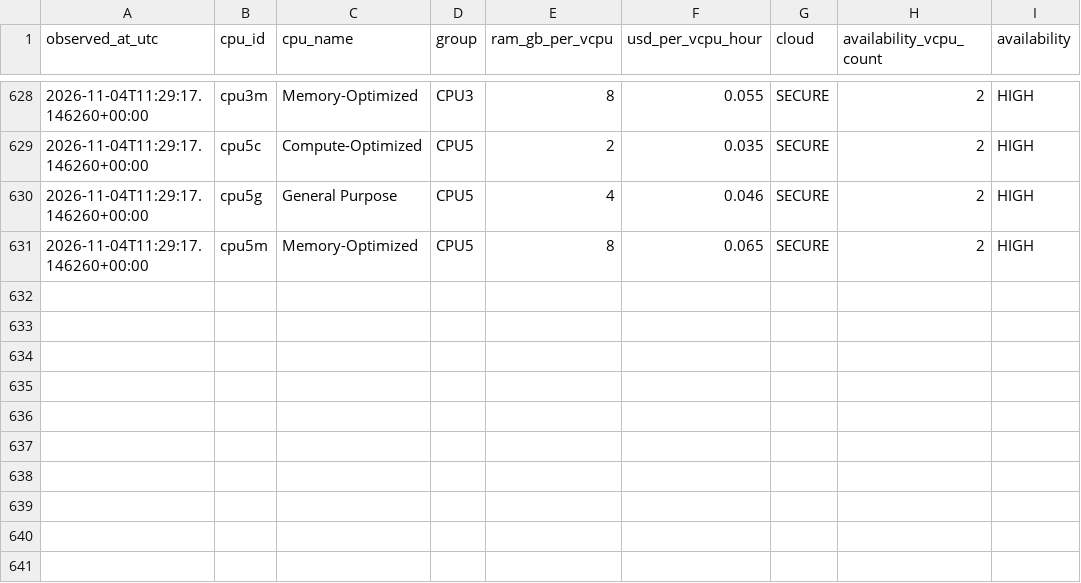
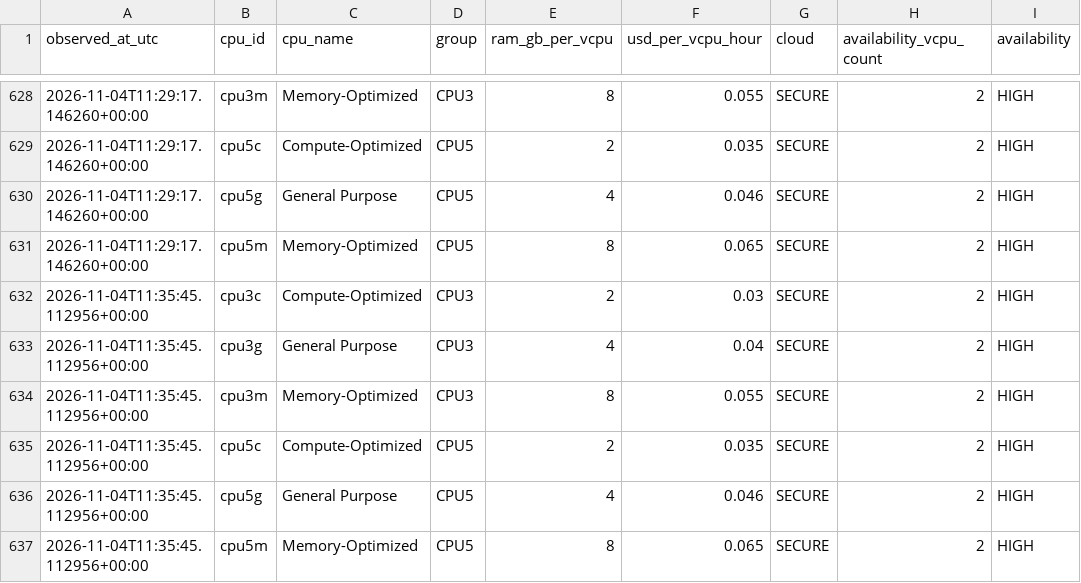
Before and after one commit to manishklach/InferenceFlow, a CSV file: docs/cpu-rates/hourly.csv, drawn as a sheet; only a part is shown, gaps mark what is left out.

```diff
--- a/docs/cpu-rates/hourly.csv
+++ b/docs/cpu-rates/hourly.csv
@@ -631 +631,7 @@ observed_at_utc,cpu_id,cpu_name,group,ram_gb_per_vcpu,usd_per_vcpu_hour,cloud,av
 2026-11-04T11:29:17.146260+00:00,cpu5m,Memory-Optimized,CPU5,8,0.065,SECURE,2,HIGH
+2026-11-04T11:35:45.112956+00:00,cpu3c,Compute-Optimized,CPU3,2,0.03,SECURE,2,HIGH
+2026-11-04T11:35:45.112956+00:00,cpu3g,General Purpose,CPU3,4,0.04,SECURE,2,HIGH
+2026-11-04T11:35:45.112956+00:00,cpu3m,Memory-Optimized,CPU3,8,0.055,SECURE,2,HIGH
+2026-11-04T11:35:45.112956+00:00,cpu5c,Compute-Optimized,CPU5,2,0.035,SECURE,2,HIGH
+2026-11-04T11:35:45.112956+00:00,cpu5g,General Purpose,CPU5,4,0.046,SECURE,2,HIGH
+2026-11-04T11:35:45.112956+00:00,cpu5m,Memory-Optimized,CPU5,8,0.065,SECURE,2,HIGH
```
Also changed, not shown: docs/cpu-rates/daily.csv, docs/gpu-rates/daily.csv, 5 other files.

○ ○ ○

• ASSIGNMENT:
Return the data exactly as it stands, minus the pictures.

• REPLY TO THE EXERCISE:
Before and after one commit to manishklach/InferenceFlow, a CSV file: docs/cpu-rates/hourly.csv, drawn as a sheet; only a part is shown, gaps mark what is left out.

```diff
--- a/docs/cpu-rates/hourly.csv
+++ b/docs/cpu-rates/hourly.csv
@@ -631 +631,7 @@ observed_at_utc,cpu_id,cpu_name,group,ram_gb_per_vcpu,usd_per_vcpu_hour,cloud,av
 2026-11-04T11:29:17.146260+00:00,cpu5m,Memory-Optimized,CPU5,8,0.065,SECURE,2,HIGH
+2026-11-04T11:35:45.112956+00:00,cpu3c,Compute-Optimized,CPU3,2,0.03,SECURE,2,HIGH
+2026-11-04T11:35:45.112956+00:00,cpu3g,General Purpose,CPU3,4,0.04,SECURE,2,HIGH
+2026-11-04T11:35:45.112956+00:00,cpu3m,Memory-Optimized,CPU3,8,0.055,SECURE,2,HIGH
+2026-11-04T11:35:45.112956+00:00,cpu5c,Compute-Optimized,CPU5,2,0.035,SECURE,2,HIGH
+2026-11-04T11:35:45.112956+00:00,cpu5g,General Purpose,CPU5,4,0.046,SECURE,2,HIGH
+2026-11-04T11:35:45.112956+00:00,cpu5m,Memory-Optimized,CPU5,8,0.065,SECURE,2,HIGH
```
Also changed, not shown: docs/cpu-rates/daily.csv, docs/gpu-rates/daily.csv, 5 other files.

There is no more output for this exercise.